(Content revision data)
■ ■ ■

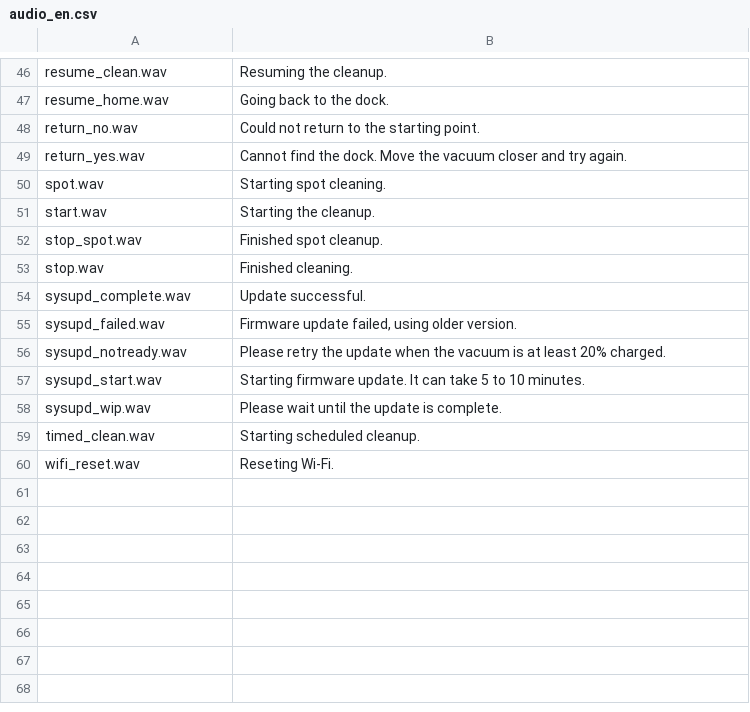
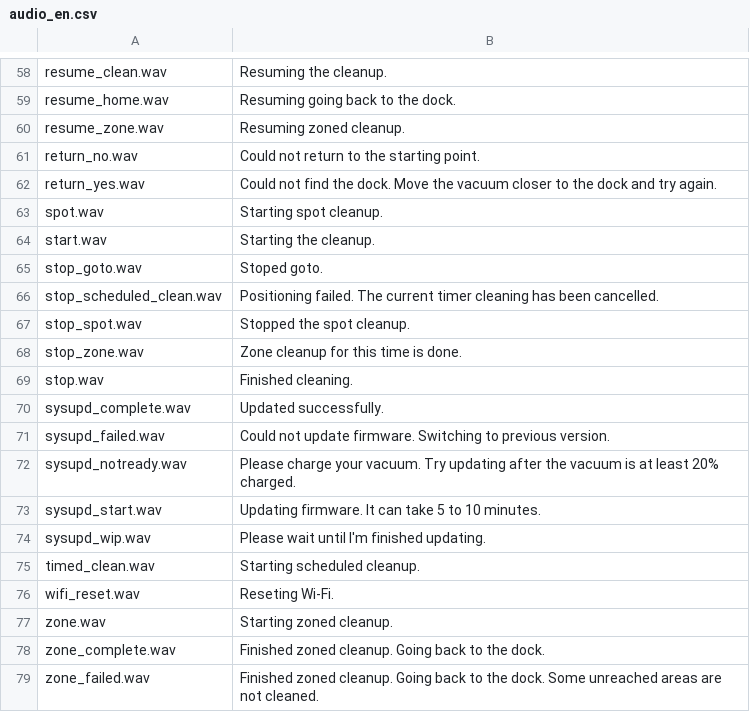
Before and after one commit to dgiese/dustcloud, a CSV file: devices/xiaomi.vacuum/audio_generator/language/audio_en.csv, drawn as a sheet; only a part is shown, gaps mark what is left out; addresses are those after the commit; the diff covers the shown part only; the diff names each change by its address in the sheet, - before the commit and + after, or states it on an @@ line.

Commit message:
Update audio_en.csv
This reflects the audio files of v11_001730.
There are some new files and the wording of many files has been updated.
I left the removed audio files in, so it stays backwards compatible.

```diff
--- a/devices/xiaomi.vacuum/audio_generator/language/audio_en.csv
+++ b/devices/xiaomi.vacuum/audio_generator/language/audio_en.csv
-B59: Going back to the dock.
+B59: Resuming going back to the dock.
+row 60: resume_zone.wav | Resuming zoned cleanup.
-B62: Cannot find the dock. Move the vacuum closer and try…
+B62: Could not find the dock. Move the vacuum closer to the dock and try…
-B63: Starting spot cleaning.
+B63: Starting spot cleanup.
+row 65: stop_goto.wav | Stoped goto.
+row 66: stop_scheduled_clean.wav | Positioning failed. The current timer cleaning has been cancelled.
-B67: Finished spot cleanup.
+B67: Stopped the spot cleanup.
+row 68: stop_zone.wav | Zone cleanup for this time is done.
-B70: Update successful.
+B70: Updated successfully.
-B71: Firmware update failed, using older version.
+B71: Could not update firmware. Switching to previous version.
-B72: Please retry the update when the vacuum…
+B72: Please charge your vacuum. Try updating after the vacuum…
-B73: Starting firmware update. It can…
+B73: Updating firmware. It can…
-B74: Please wait until the update is complete.
+B74: Please wait until I'm finished updating.
+row 77: zone.wav | Starting zoned cleanup.
+row 78: zone_complete.wav | Finished zoned cleanup. Going back to the dock.
+row 79: zone_failed.wav | Finished zoned cleanup. Going back to the dock. Some unreached areas are not cleaned.
```
Also changed, not shown: 13 added rows, 1 removed row, 3 moved rows and 23 edited cells elsewhere in this file.
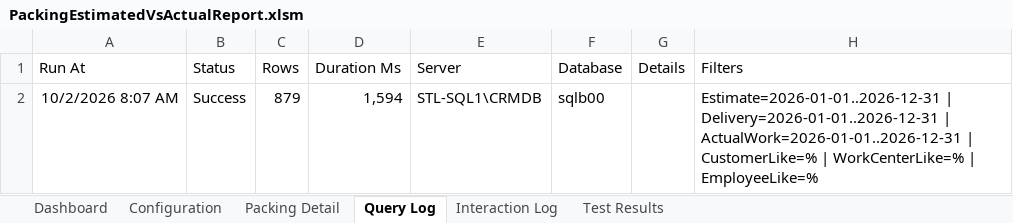
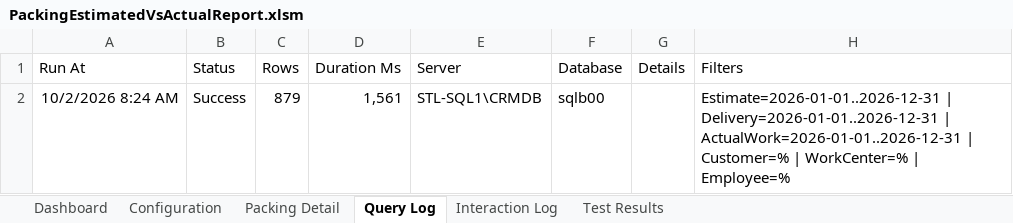
Before and after one commit to stl-dev-ops/stlpackingperformancereport, an Excel workbook: PackingEstimatedVsActualReport.xlsm, sheet Query Log, drawn as a sheet; values as stored, in another font and other column widths than the file's, no borders; table styles not drawn; the diff names each change by its address in the sheet, - before the commit and + after, or states it on an @@ line.

Commit message:
Align packing filters with donor picker UX

```diff
--- a/PackingEstimatedVsActualReport.xlsm (sheet Query Log)
+++ b/PackingEstimatedVsActualReport.xlsm (sheet Query Log)
-A2 (Run At): 10/2/2026 8:07 AM
+A2 (Run At): 10/2/2026 8:24 AM
-D2 (Duration Ms): 1,594
+D2 (Duration Ms): 1,561
-H2 (Filters): …ActualWork=2026-01-01..2026-12-31 | CustomerLike=% | WorkCenterLike=% | EmployeeLike=%
+H2 (Filters): …ActualWork=2026-01-01..2026-12-31 | Customer=% | WorkCenter=% | Employee=%
```
Also changed, not shown: sheet Test Results, sheet Interaction Log, sheet Dashboard, charts or pictures, 7 other files.
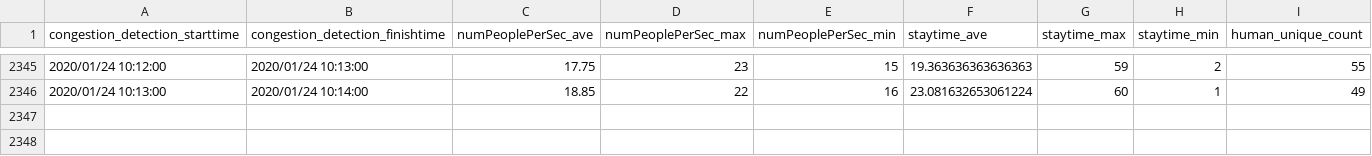
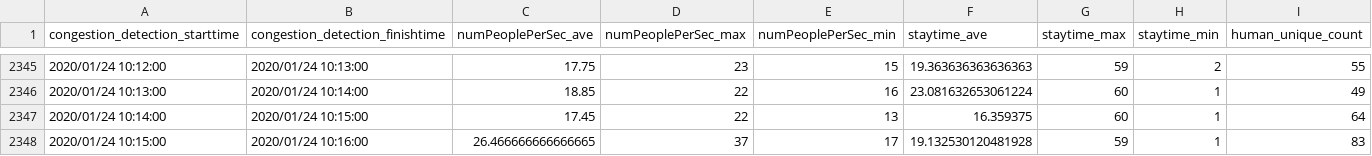
Before and after one commit to necspobar/necspobar.github.io, a CSV file: src/people_count.csv, drawn as a sheet; only a part is shown, gaps mark what is left out; the diff names each change by its address in the sheet, - before the commit and + after, or states it on an @@ line.

Commit message:
"CongestionStatus"

```diff
--- a/src/people_count.csv
+++ b/src/people_count.csv
+row 2347: 2020/01/24 10:14:00 | 2020/01/24 10:15:00 | 17.45 | 22 | 13 | 16.359375 | 60 | 1 | 64
+row 2348: 2020/01/24 10:15:00 | 2020/01/24 10:16:00 | 26.466666666666665 | 37 | 17 | 19.132530120481928 | 59 | 1 | 83
```
Also changed, not shown: 1 other file.
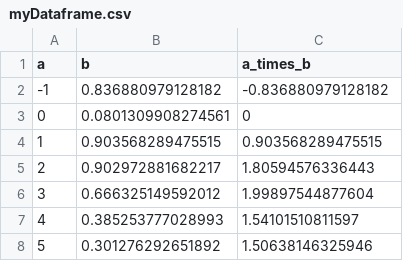
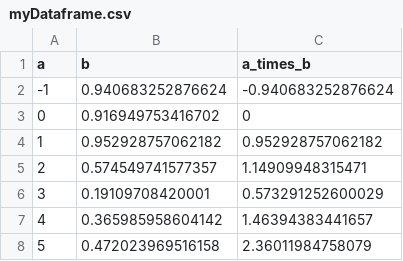
Before and after one commit to HankStevens/introduction-to-ecology, a CSV file: output/myDataframe.csv, drawn as a sheet.

```diff
--- a/output/myDataframe.csv
+++ b/output/myDataframe.csv
@@ -1,8 +1,8 @@
 "a","b","a_times_b"
--1,0.836880979128182,-0.836880979128182
-0,0.0801309908274561,0
-1,0.903568289475515,0.903568289475515
-2,0.902972881682217,1.80594576336443
-3,0.666325149592012,1.99897544877604
-4,0.385253777028993,1.54101510811597
-5,0.301276292651892,1.50638146325946
+-1,0.940683252876624,-0.940683252876624
+0,0.916949753416702,0
+1,0.952928757062182,0.952928757062182
+2,0.574549741577357,1.14909948315471
+3,0.19109708420001,0.573291252600029
+4,0.365985958604142,1.46394383441657
+5,0.472023969516158,2.36011984758079
```
Also changed, not shown: 9 other files.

■ ■ ■

WHAT THIS TASK INVOLVES: All lines above containing the string "files": copy each one.

SOLVED PROBLEM:
This reflects the audio files of v11_001730.
There are some new files and the wording of many files has been updated.
I left the removed audio files in, so it stays backwards compatible.
Also changed, not shown: sheet Test Results, sheet Interaction Log, sheet Dashboard, charts or pictures, 7 other files.
Also changed, not shown: 9 other files.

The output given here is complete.